• [Your goal] Reproduce the entries exactly.
-------- Data to process
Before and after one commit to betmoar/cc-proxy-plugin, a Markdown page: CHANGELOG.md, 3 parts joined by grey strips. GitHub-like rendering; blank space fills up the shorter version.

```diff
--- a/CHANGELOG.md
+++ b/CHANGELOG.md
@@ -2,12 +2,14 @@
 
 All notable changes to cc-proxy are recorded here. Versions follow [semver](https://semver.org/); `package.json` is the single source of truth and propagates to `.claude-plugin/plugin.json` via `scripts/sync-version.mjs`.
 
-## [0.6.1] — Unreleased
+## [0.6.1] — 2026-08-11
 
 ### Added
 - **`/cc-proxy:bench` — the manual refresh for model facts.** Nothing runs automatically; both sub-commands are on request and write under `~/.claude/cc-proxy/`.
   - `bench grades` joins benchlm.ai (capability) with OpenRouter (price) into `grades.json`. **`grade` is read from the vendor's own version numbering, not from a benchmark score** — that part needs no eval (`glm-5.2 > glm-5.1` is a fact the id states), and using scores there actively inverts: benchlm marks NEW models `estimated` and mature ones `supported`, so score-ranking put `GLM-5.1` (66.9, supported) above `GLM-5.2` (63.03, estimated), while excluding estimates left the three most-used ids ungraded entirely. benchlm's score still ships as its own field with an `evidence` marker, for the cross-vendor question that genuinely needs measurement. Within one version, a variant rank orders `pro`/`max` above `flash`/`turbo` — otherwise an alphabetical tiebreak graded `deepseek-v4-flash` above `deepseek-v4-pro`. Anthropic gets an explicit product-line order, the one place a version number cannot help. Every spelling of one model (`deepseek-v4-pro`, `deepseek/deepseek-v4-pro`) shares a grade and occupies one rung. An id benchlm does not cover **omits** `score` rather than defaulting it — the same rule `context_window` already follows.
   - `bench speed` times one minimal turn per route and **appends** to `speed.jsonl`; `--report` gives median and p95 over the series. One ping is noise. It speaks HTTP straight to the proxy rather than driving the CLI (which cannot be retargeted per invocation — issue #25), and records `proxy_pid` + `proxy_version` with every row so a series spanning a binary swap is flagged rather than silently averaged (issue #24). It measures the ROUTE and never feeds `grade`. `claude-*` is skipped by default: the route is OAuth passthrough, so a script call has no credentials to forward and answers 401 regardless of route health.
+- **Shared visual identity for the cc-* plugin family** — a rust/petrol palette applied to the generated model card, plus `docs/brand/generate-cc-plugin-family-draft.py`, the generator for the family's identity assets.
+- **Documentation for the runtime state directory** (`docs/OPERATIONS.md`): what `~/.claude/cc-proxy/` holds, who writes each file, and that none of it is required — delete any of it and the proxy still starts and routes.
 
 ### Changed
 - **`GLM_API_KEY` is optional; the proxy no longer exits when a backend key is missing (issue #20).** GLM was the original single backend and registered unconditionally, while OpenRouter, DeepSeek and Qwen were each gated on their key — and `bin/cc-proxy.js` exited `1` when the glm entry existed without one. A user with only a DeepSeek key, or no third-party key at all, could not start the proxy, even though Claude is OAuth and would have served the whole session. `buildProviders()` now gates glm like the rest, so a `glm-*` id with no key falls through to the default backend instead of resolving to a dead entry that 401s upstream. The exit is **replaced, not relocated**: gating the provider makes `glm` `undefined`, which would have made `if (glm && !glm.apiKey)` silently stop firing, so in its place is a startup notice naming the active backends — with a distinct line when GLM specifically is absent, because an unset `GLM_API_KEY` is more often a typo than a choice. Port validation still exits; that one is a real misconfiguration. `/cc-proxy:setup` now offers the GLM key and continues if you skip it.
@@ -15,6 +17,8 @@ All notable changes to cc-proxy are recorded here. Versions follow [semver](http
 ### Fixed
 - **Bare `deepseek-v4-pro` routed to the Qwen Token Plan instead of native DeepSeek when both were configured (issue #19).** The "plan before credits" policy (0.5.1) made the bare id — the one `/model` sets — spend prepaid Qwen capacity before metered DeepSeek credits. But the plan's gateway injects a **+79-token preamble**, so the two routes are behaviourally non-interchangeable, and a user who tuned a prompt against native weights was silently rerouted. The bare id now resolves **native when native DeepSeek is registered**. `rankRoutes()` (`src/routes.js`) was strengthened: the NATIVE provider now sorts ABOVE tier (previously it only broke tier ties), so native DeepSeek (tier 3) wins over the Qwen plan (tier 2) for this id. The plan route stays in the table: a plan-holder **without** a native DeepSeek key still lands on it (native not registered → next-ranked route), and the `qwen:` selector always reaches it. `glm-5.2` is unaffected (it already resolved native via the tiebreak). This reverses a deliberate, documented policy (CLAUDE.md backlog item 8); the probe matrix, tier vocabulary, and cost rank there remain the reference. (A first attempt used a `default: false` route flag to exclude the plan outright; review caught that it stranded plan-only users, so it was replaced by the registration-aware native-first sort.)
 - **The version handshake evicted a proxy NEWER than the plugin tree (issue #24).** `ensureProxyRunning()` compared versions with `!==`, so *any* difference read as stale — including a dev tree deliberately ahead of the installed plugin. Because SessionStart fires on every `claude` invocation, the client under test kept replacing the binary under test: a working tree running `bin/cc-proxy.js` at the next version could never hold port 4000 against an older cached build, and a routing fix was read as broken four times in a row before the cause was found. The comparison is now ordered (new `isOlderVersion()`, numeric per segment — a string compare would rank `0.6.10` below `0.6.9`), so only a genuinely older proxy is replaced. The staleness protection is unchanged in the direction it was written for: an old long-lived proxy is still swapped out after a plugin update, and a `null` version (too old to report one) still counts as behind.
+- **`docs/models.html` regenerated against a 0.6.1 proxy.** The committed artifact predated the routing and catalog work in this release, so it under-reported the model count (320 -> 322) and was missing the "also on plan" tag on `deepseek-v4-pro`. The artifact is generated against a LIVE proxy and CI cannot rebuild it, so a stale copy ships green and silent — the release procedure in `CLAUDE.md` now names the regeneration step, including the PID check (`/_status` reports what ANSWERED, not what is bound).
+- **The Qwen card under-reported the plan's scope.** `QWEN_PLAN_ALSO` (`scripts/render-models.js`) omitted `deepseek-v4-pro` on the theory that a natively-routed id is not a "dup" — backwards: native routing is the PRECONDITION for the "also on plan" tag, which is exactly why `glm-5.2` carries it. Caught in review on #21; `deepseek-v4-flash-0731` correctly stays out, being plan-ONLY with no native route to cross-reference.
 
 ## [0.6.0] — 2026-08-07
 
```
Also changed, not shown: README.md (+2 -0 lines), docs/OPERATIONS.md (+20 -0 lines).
----------------
• [Response box]
Before and after one commit to betmoar/cc-proxy-plugin, a Markdown page: CHANGELOG.md, 3 parts joined by grey strips. GitHub-like rendering; blank space fills up the shorter version.

```diff
--- a/CHANGELOG.md
+++ b/CHANGELOG.md
@@ -2,12 +2,14 @@
 
 All notable changes to cc-proxy are recorded here. Versions follow [semver](https://semver.org/); `package.json` is the single source of truth and propagates to `.claude-plugin/plugin.json` via `scripts/sync-version.mjs`.
 
-## [0.6.1] — Unreleased
+## [0.6.1] — 2026-08-11
 
 ### Added
 - **`/cc-proxy:bench` — the manual refresh for model facts.** Nothing runs automatically; both sub-commands are on request and write under `~/.claude/cc-proxy/`.
   - `bench grades` joins benchlm.ai (capability) with OpenRouter (price) into `grades.json`. **`grade` is read from the vendor's own version numbering, not from a benchmark score** — that part needs no eval (`glm-5.2 > glm-5.1` is a fact the id states), and using scores there actively inverts: benchlm marks NEW models `estimated` and mature ones `supported`, so score-ranking put `GLM-5.1` (66.9, supported) above `GLM-5.2` (63.03, estimated), while excluding estimates left the three most-used ids ungraded entirely. benchlm's score still ships as its own field with an `evidence` marker, for the cross-vendor question that genuinely needs measurement. Within one version, a variant rank orders `pro`/`max` above `flash`/`turbo` — otherwise an alphabetical tiebreak graded `deepseek-v4-flash` above `deepseek-v4-pro`. Anthropic gets an explicit product-line order, the one place a version number cannot help. Every spelling of one model (`deepseek-v4-pro`, `deepseek/deepseek-v4-pro`) shares a grade and occupies one rung. An id benchlm does not cover **omits** `score` rather than defaulting it — the same rule `context_window` already follows.
   - `bench speed` times one minimal turn per route and **appends** to `speed.jsonl`; `--report` gives median and p95 over the series. One ping is noise. It speaks HTTP straight to the proxy rather than driving the CLI (which cannot be retargeted per invocation — issue #25), and records `proxy_pid` + `proxy_version` with every row so a series spanning a binary swap is flagged rather than silently averaged (issue #24). It measures the ROUTE and never feeds `grade`. `claude-*` is skipped by default: the route is OAuth passthrough, so a script call has no credentials to forward and answers 401 regardless of route health.
+- **Shared visual identity for the cc-* plugin family** — a rust/petrol palette applied to the generated model card, plus `docs/brand/generate-cc-plugin-family-draft.py`, the generator for the family's identity assets.
+- **Documentation for the runtime state directory** (`docs/OPERATIONS.md`): what `~/.claude/cc-proxy/` holds, who writes each file, and that none of it is required — delete any of it and the proxy still starts and routes.
 
 ### Changed
 - **`GLM_API_KEY` is optional; the proxy no longer exits when a backend key is missing (issue #20).** GLM was the original single backend and registered unconditionally, while OpenRouter, DeepSeek and Qwen were each gated on their key — and `bin/cc-proxy.js` exited `1` when the glm entry existed without one. A user with only a DeepSeek key, or no third-party key at all, could not start the proxy, even though Claude is OAuth and would have served the whole session. `buildProviders()` now gates glm like the rest, so a `glm-*` id with no key falls through to the default backend instead of resolving to a dead entry that 401s upstream. The exit is **replaced, not relocated**: gating the provider makes `glm` `undefined`, which would have made `if (glm && !glm.apiKey)` silently stop firing, so in its place is a startup notice naming the active backends — with a distinct line when GLM specifically is absent, because an unset `GLM_API_KEY` is more often a typo than a choice. Port validation still exits; that one is a real misconfiguration. `/cc-proxy:setup` now offers the GLM key and continues if you skip it.
@@ -15,6 +17,8 @@ All notable changes to cc-proxy are recorded here. Versions follow [semver](http
 ### Fixed
 - **Bare `deepseek-v4-pro` routed to the Qwen Token Plan instead of native DeepSeek when both were configured (issue #19).** The "plan before credits" policy (0.5.1) made the bare id — the one `/model` sets — spend prepaid Qwen capacity before metered DeepSeek credits. But the plan's gateway injects a **+79-token preamble**, so the two routes are behaviourally non-interchangeable, and a user who tuned a prompt against native weights was silently rerouted. The bare id now resolves **native when native DeepSeek is registered**. `rankRoutes()` (`src/routes.js`) was strengthened: the NATIVE provider now sorts ABOVE tier (previously it only broke tier ties), so native DeepSeek (tier 3) wins over the Qwen plan (tier 2) for this id. The plan route stays in the table: a plan-holder **without** a native DeepSeek key still lands on it (native not registered → next-ranked route), and the `qwen:` selector always reaches it. `glm-5.2` is unaffected (it already resolved native via the tiebreak). This reverses a deliberate, documented policy (CLAUDE.md backlog item 8); the probe matrix, tier vocabulary, and cost rank there remain the reference. (A first attempt used a `default: false` route flag to exclude the plan outright; review caught that it stranded plan-only users, so it was replaced by the registration-aware native-first sort.)
 - **The version handshake evicted a proxy NEWER than the plugin tree (issue #24).** `ensureProxyRunning()` compared versions with `!==`, so *any* difference read as stale — including a dev tree deliberately ahead of the installed plugin. Because SessionStart fires on every `claude` invocation, the client under test kept replacing the binary under test: a working tree running `bin/cc-proxy.js` at the next version could never hold port 4000 against an older cached build, and a routing fix was read as broken four times in a row before the cause was found. The comparison is now ordered (new `isOlderVersion()`, numeric per segment — a string compare would rank `0.6.10` below `0.6.9`), so only a genuinely older proxy is replaced. The staleness protection is unchanged in the direction it was written for: an old long-lived proxy is still swapped out after a plugin update, and a `null` version (too old to report one) still counts as behind.
+- **`docs/models.html` regenerated against a 0.6.1 proxy.** The committed artifact predated the routing and catalog work in this release, so it under-reported the model count (320 -> 322) and was missing the "also on plan" tag on `deepseek-v4-pro`. The artifact is generated against a LIVE proxy and CI cannot rebuild it, so a stale copy ships green and silent — the release procedure in `CLAUDE.md` now names the regeneration step, including the PID check (`/_status` reports what ANSWERED, not what is bound).
+- **The Qwen card under-reported the plan's scope.** `QWEN_PLAN_ALSO` (`scripts/render-models.js`) omitted `deepseek-v4-pro` on the theory that a natively-routed id is not a "dup" — backwards: native routing is the PRECONDITION for the "also on plan" tag, which is exactly why `glm-5.2` carries it. Caught in review on #21; `deepseek-v4-flash-0731` correctly stays out, being plan-ONLY with no native route to cross-reference.
 
 ## [0.6.0] — 2026-08-07
 
```
Also changed, not shown: README.md (+2 -0 lines), docs/OPERATIONS.md (+20 -0 lines).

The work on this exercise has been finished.